John Oliver on police interrogations: ‘If they have decided you are guilty, you’re in big trouble’ | John Oliver
John Oliver investigated the unreliability and predatory nature of police interrogations, which are often aimed at extracting a confession rather than determining truth. Confessions are “viewed as the gold standard when it comes to an indicator of guilt, as they can apparently be more persuasive than even DNA evidence”, the Last Week Tonight host explained on Sunday evening.
An admission of guilt, however obtained, is “wildly persuasive”, he added, “because we think that they’re one of those things that only guilty people do, like posting a Notes app apology or refusing to answer any of Ronan Farrow’s questions”.
But confessions can be false and coerced. Of all the convictions overturned by DNA testing, 29% involved a false confession. While that might seem baffling, “the truth is, there are a number of reasons an innocent person might confess to something they didn’t do,” said Oliver, “and a lot of that comes down to what happens in a police interrogation room.”
The modern practice of police interrogations in the US developed after a 1936 supreme court ruling outlawing physical coercion. The most popular now is the Reid Technique, which has “influenced nearly every aspect of modern police interrogations”, according to a 2013 New Yorker investigation. “The Reid Technique has become one of those things that just culturally comes with being a cop,” Oliver explained. “You know, like their fondness for donuts or their complicity in the perpetuation of state-sponsored violence.”
The technique involves two phases: the interview, an evaluation of trustworthiness via dubious behavioral analysis (studies show the accuracy is basically 50-50, or “around the same accuracy as a Buzzfeed quiz”, said Oliver), and the interrogation. “If they have decided you are guilty, you’re in big trouble,” said Oliver of interrogations. “Because while they say they are looking for the truth, Reid trains officers to steer the conversation away from anything that’s not a confession.
“If an investigator is trying to get you to confess, they can grind you down,” he continued, citing a study which found that false confessions came after an average of 16.3 hours of questioning.
“The notion that people crack under pressure and falsely confess really shouldn’t be that hard to understand. It’s a concept that even children’s cartoons get,” Oliver said, referring to a clip from My Little Pony (really) in which a character cracks under interrogation and shouts “tell me what you want me to say and I’ll say it!”
Compounding the issue is that once a confession, even a blatantly false one, is secured, investigations tend to stop. And it’s legal in the US for police to lie to suspects about evidence. “The police in this country can flat-out lie to you to make you think you have no choice but to confess,” Oliver said, which he called “crazy”. Most other countries don’t allow it, “and for good reason – it is far too powerful a tool.”

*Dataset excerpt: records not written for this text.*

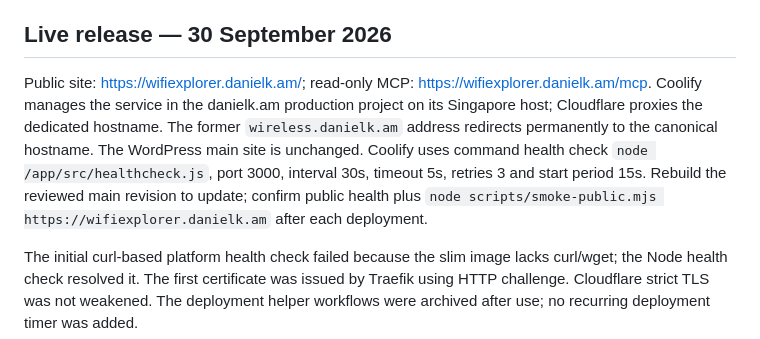
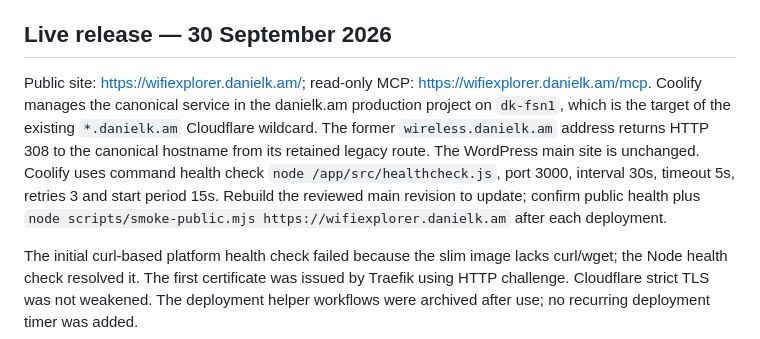
Before and after one commit to danielk-am/wireless-sgx-explorer, a Markdown page: docs/hosting.md, the part around the change. Drawn GitHub-style.

Commit message:
Document Explorer production host

```diff
--- a/docs/hosting.md
+++ b/docs/hosting.md
@@ -46,6 +46,6 @@ A separate public image keeps the original local/default catalogue and its regre
 
 ## Live release — 30 September 2026
 
-Public site: https://wifiexplorer.danielk.am/; read-only MCP: https://wifiexplorer.danielk.am/mcp. Coolify manages the service in the danielk.am production project on its Singapore host; Cloudflare proxies the dedicated hostname. The former `wireless.danielk.am` address redirects permanently to the canonical hostname. The WordPress main site is unchanged. Coolify uses command health check `node /app/src/healthcheck.js`, port 3000, interval 30s, timeout 5s, retries 3 and start period 15s. Rebuild the reviewed main revision to update; confirm public health plus `node scripts/smoke-public.mjs https://wifiexplorer.danielk.am` after each deployment.
+Public site: https://wifiexplorer.danielk.am/; read-only MCP: https://wifiexplorer.danielk.am/mcp. Coolify manages the canonical service in the danielk.am production project on `dk-fsn1`, which is the target of the existing `*.danielk.am` Cloudflare wildcard. The former `wireless.danielk.am` address returns HTTP 308 to the canonical hostname from its retained legacy route. The WordPress main site is unchanged. Coolify uses command health check `node /app/src/healthcheck.js`, port 3000, interval 30s, timeout 5s, retries 3 and start period 15s. Rebuild the reviewed main revision to update; confirm public health plus `node scripts/smoke-public.mjs https://wifiexplorer.danielk.am` after each deployment.
 
 The initial curl-based platform health check failed because the slim image lacks curl/wget; the Node health check resolved it. The first certificate was issued by Traefik using HTTP challenge. Cloudflare strict TLS was not weakened. The deployment helper workflows were archived after use; no recurring deployment timer was added.
```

As a whole, “the overwhelming pressure of a police interrogation, coupled with their ability to invent evidence, can actually make people question their own memories”, Oliver continued. These tactics, unsurprisingly, prey on already vulnerable people – research shows that false confessions played a role in 34% of wrongful convictions involving those under 18, and in 69% of cases involving mental illness or intellectual disability.
Regardless of the tactics, it’s not guaranteed that juries will see anything beyond the confession; only 30 states require showing the recording of all or some of the interrogation. “You just cannot get the full story from seeing one short clip,” said Oliver. It would be like basing the plot of One Tree Hill, a teen soap about high school basketball, just on its infamous scene of a dog eating a heart transplant.
The current issue with police interrogations is “the same problem that we have with policing at large,” said Oliver. “They’re emboldened to act however they’d like in a system where they hold an undue amount of power with very few protections for civilians, especially the most vulnerable.”
What can be done? Oliver argued that US courts should require that interrogations be recorded and shown in their entirety and that police should be banned from lying to suspects, “because it is madness that they are currently allowed to do that”.
There has been some movement on this front already; Oregon, Illinois and Utah have already banned police from lying to juvenile suspects, and New York has introduced legislation that would ban lying to all suspects and require courts to evaluate the reliability of confession evidence before using it. “That should be adopted absolutely everywhere,” said Oliver.
In the meantime, there’s decades of cultural conditioning from crime procedurals and “ends justify the means” cops to undo. “Our misconceptions about police interrogations have been hammered in by crime dramas,” said Oliver, “and they’ve been hammered in deep.”